**Assignment**
Entries must be copied exactly, with nothing left out.

-- Data for analysis follows --

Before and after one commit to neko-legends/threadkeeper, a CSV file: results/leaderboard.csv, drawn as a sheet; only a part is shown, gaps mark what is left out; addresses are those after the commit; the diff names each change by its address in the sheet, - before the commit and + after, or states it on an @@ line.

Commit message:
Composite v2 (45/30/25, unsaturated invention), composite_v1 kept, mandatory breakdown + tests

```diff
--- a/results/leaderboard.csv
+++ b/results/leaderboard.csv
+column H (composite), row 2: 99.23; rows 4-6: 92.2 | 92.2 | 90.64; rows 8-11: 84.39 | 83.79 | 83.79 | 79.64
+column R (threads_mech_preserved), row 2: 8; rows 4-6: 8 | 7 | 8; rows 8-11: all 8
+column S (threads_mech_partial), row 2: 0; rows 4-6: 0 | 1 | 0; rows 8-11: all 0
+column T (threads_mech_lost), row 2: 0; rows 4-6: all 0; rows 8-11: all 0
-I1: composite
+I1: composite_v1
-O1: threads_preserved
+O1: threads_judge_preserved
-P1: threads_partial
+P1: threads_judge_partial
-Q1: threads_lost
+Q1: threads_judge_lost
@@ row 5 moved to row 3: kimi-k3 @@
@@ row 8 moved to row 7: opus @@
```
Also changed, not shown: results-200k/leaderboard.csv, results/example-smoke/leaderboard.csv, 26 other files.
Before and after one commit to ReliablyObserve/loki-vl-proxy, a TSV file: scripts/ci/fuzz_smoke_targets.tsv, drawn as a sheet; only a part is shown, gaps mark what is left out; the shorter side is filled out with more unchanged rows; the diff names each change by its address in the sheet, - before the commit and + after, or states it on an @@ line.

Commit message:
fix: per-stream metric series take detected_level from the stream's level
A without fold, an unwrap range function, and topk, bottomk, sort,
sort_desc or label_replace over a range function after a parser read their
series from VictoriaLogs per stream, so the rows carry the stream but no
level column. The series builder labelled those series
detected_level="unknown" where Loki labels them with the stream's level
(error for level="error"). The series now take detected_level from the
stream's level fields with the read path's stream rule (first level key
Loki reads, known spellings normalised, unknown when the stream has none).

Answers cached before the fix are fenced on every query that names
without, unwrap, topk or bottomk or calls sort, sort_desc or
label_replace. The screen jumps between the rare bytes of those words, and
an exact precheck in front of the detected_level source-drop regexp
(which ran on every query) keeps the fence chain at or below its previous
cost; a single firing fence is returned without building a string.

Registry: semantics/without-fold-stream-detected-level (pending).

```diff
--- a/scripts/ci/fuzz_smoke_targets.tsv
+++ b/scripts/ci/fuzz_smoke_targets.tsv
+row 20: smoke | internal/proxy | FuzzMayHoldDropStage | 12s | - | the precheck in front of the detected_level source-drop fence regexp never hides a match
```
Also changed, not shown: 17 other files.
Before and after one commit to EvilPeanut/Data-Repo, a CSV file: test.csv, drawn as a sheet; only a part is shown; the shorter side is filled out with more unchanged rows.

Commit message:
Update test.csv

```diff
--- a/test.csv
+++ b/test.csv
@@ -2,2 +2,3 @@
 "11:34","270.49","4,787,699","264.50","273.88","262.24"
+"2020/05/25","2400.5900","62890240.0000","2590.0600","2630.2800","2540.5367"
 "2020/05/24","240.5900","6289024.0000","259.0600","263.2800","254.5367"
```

-- Data for analysis concluded --

**Reply to the exercise**
Before and after one commit to neko-legends/threadkeeper, a CSV file: results/leaderboard.csv, drawn as a sheet; only a part is shown, gaps mark what is left out; addresses are those after the commit; the diff names each change by its address in the sheet, - before the commit and + after, or states it on an @@ line.

Commit message:
Composite v2 (45/30/25, unsaturated invention), composite_v1 kept, mandatory breakdown + tests

```diff
--- a/results/leaderboard.csv
+++ b/results/leaderboard.csv
+column H (composite), row 2: 99.23; rows 4-6: 92.2 | 92.2 | 90.64; rows 8-11: 84.39 | 83.79 | 83.79 | 79.64
+column R (threads_mech_preserved), row 2: 8; rows 4-6: 8 | 7 | 8; rows 8-11: all 8
+column S (threads_mech_partial), row 2: 0; rows 4-6: 0 | 1 | 0; rows 8-11: all 0
+column T (threads_mech_lost), row 2: 0; rows 4-6: all 0; rows 8-11: all 0
-I1: composite
+I1: composite_v1
-O1: threads_preserved
+O1: threads_judge_preserved
-P1: threads_partial
+P1: threads_judge_partial
-Q1: threads_lost
+Q1: threads_judge_lost
@@ row 5 moved to row 3: kimi-k3 @@
@@ row 8 moved to row 7: opus @@
```
Also changed, not shown: results-200k/leaderboard.csv, results/example-smoke/leaderboard.csv, 26 other files.
Before and after one commit to ReliablyObserve/loki-vl-proxy, a TSV file: scripts/ci/fuzz_smoke_targets.tsv, drawn as a sheet; only a part is shown, gaps mark what is left out; the shorter side is filled out with more unchanged rows; the diff names each change by its address in the sheet, - before the commit and + after, or states it on an @@ line.

Commit message:
fix: per-stream metric series take detected_level from the stream's level
A without fold, an unwrap range function, and topk, bottomk, sort,
sort_desc or label_replace over a range function after a parser read their
series from VictoriaLogs per stream, so the rows carry the stream but no
level column. The series builder labelled those series
detected_level="unknown" where Loki labels them with the stream's level
(error for level="error"). The series now take detected_level from the
stream's level fields with the read path's stream rule (first level key
Loki reads, known spellings normalised, unknown when the stream has none).

Answers cached before the fix are fenced on every query that names
without, unwrap, topk or bottomk or calls sort, sort_desc or
label_replace. The screen jumps between the rare bytes of those words, and
an exact precheck in front of the detected_level source-drop regexp
(which ran on every query) keeps the fence chain at or below its previous
cost; a single firing fence is returned without building a string.

Registry: semantics/without-fold-stream-detected-level (pending).

```diff
--- a/scripts/ci/fuzz_smoke_targets.tsv
+++ b/scripts/ci/fuzz_smoke_targets.tsv
+row 20: smoke | internal/proxy | FuzzMayHoldDropStage | 12s | - | the precheck in front of the detected_level source-drop fence regexp never hides a match
```
Also changed, not shown: 17 other files.
Before and after one commit to EvilPeanut/Data-Repo, a CSV file: test.csv, drawn as a sheet; only a part is shown; the shorter side is filled out with more unchanged rows.

Commit message:
Update test.csv

```diff
--- a/test.csv
+++ b/test.csv
@@ -2,2 +2,3 @@
 "11:34","270.49","4,787,699","264.50","273.88","262.24"
+"2020/05/25","2400.5900","62890240.0000","2590.0600","2630.2800","2540.5367"
 "2020/05/24","240.5900","6289024.0000","259.0600","263.2800","254.5367"
```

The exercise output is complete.